The Advent of Municipal Water Treatment
Long before Snow
linked cholera deaths
to poor water quality, people were beginning to suggest that
pure water be provided to every household through some sort
of citywide water filtration. The supposition that every person
deserved clean water to drink and bathe in was related to the
general philosophical themes of the Enlightenment period in
Europe. During the Age of Enlightenment of the sixteenth through
eighteenth centuries, philosophers ruminated over the natural
rights of all humanity. The right to clean, pure water began
to be associated with these innate rights of all humanity. Such
philosophical discussions led the French scientist La
Hire to propose that every French household have a sand
water filter installed that would provide clean water to that

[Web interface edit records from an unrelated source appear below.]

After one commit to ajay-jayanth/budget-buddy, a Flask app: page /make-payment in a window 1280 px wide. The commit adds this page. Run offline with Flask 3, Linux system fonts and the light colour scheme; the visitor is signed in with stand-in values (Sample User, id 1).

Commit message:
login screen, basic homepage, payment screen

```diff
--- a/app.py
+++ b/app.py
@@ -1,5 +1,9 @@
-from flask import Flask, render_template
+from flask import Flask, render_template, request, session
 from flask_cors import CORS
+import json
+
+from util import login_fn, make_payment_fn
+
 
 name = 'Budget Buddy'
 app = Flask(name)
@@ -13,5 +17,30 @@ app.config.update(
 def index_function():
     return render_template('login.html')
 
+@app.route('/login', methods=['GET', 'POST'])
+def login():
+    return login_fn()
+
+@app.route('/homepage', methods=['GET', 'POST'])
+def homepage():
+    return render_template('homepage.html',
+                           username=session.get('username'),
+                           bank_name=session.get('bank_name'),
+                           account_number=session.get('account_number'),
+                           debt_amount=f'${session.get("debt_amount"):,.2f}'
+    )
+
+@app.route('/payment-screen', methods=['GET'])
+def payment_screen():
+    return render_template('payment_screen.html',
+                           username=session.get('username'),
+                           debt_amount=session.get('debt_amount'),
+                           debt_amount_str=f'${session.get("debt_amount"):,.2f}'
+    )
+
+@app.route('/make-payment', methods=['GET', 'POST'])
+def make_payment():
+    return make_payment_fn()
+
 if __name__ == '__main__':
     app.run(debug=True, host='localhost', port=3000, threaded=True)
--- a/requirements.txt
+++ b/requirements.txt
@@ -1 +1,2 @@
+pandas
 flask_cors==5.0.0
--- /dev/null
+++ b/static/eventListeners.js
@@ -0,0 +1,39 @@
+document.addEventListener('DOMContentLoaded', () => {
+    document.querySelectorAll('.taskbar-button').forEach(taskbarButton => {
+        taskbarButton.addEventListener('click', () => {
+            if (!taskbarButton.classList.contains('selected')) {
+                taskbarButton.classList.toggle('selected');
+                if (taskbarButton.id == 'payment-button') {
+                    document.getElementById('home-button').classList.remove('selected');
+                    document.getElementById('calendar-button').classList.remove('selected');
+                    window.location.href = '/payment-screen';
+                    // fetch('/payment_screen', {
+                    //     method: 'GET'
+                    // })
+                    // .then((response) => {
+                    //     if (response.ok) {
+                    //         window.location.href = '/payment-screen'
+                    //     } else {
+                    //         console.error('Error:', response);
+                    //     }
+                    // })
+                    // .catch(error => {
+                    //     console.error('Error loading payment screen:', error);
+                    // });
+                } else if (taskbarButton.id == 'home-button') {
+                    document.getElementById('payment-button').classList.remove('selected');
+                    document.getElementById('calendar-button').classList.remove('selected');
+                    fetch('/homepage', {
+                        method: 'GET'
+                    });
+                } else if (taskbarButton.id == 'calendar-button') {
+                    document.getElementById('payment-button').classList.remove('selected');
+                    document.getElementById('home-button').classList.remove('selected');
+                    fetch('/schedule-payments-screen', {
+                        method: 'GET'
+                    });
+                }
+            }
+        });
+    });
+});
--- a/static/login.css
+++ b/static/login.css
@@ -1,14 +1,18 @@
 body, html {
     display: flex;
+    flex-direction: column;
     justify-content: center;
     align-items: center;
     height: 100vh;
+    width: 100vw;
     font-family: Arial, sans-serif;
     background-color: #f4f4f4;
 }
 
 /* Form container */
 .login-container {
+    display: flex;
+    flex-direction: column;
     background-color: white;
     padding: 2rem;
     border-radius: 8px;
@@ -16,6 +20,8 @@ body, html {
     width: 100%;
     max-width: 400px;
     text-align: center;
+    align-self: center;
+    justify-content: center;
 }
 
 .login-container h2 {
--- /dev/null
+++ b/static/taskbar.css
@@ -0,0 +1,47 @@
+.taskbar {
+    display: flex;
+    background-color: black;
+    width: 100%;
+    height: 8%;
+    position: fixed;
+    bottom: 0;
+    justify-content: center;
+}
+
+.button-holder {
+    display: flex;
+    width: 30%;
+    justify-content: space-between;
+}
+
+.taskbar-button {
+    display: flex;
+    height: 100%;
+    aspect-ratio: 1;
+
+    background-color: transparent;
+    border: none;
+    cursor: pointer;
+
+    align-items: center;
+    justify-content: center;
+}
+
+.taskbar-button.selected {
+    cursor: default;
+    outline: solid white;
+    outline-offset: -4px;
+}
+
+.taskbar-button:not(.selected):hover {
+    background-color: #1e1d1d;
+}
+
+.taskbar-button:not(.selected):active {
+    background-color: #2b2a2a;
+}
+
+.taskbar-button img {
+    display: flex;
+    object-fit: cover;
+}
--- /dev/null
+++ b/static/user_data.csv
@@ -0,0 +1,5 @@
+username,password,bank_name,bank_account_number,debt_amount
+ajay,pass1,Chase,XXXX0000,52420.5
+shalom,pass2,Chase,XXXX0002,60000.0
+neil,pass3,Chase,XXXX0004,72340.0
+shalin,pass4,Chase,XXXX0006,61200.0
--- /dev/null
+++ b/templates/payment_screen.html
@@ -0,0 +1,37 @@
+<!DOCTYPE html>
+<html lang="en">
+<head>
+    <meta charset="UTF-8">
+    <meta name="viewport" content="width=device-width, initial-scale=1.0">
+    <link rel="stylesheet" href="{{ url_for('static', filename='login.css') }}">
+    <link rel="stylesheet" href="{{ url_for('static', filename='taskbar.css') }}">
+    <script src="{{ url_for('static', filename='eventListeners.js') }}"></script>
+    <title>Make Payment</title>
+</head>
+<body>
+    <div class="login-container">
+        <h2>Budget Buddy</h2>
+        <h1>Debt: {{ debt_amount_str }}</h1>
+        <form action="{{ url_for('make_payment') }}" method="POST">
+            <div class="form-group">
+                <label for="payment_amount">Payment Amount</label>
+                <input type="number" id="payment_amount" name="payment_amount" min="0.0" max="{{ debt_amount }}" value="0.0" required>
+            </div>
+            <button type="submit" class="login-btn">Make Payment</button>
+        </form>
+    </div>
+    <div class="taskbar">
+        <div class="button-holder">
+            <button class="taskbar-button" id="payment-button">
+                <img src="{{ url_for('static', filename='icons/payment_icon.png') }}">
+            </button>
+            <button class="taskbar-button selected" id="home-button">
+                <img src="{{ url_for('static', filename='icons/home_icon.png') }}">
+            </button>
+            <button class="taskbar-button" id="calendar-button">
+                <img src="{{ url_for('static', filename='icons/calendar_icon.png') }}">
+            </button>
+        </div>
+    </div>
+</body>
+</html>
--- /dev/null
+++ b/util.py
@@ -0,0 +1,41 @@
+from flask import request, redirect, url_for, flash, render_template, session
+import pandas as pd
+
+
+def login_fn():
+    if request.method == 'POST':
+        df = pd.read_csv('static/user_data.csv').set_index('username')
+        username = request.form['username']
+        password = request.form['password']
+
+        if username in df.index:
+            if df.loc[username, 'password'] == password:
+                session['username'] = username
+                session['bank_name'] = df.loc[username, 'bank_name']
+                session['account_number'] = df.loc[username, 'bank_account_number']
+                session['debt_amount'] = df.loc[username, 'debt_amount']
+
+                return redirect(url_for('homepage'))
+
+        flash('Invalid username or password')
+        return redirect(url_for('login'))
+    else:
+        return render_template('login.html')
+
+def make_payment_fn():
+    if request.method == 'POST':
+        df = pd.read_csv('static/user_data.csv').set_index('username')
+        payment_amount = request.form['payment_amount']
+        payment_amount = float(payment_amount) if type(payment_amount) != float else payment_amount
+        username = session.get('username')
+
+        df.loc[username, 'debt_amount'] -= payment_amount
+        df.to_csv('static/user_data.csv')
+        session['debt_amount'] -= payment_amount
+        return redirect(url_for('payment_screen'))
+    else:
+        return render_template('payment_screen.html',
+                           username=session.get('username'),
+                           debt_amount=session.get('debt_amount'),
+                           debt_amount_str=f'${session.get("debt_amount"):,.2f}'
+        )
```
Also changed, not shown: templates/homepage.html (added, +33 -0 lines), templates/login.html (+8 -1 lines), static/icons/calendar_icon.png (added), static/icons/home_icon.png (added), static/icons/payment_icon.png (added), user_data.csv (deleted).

household. Sand filters had become the most popular method of
water filtration throughout many European towns.
About 100 years after La Hire first suggested that all citizens
should be given the right to pure water, government officials
in the United Kingdom began to wonder, also, if every household
in their domain should be provided with some kind of filtered
water. In 1804, the first citywide, municipal water treatment
plant was installed in Paisley, Scotland (Baker & Taras, 1981).
This plant would provide filtered water to every household within
the city limits. The Scottish water treatment plant depended
sand filters designed by Robert
Thom, an important scientist of the Scottish Enlightenment.
In 1827, James Simpson,
an English scientist, created a similar design to Thoms, and
the Simpson water filter models were soon implemented in municipal
water treatment plants throughout England.
The slow sand water filters designed by Thom and Simpson were very large and required frequent and extensive cleaning. Because of the growing need for filtered water, scientists in the United States designed a rapid sand filter in the late nineteenth century
(Baker & Taras, 1981). The rapid sand filter was cleaned by
powerful jet streams of water, greatly increasing the efficiency
and capacity of the water filter.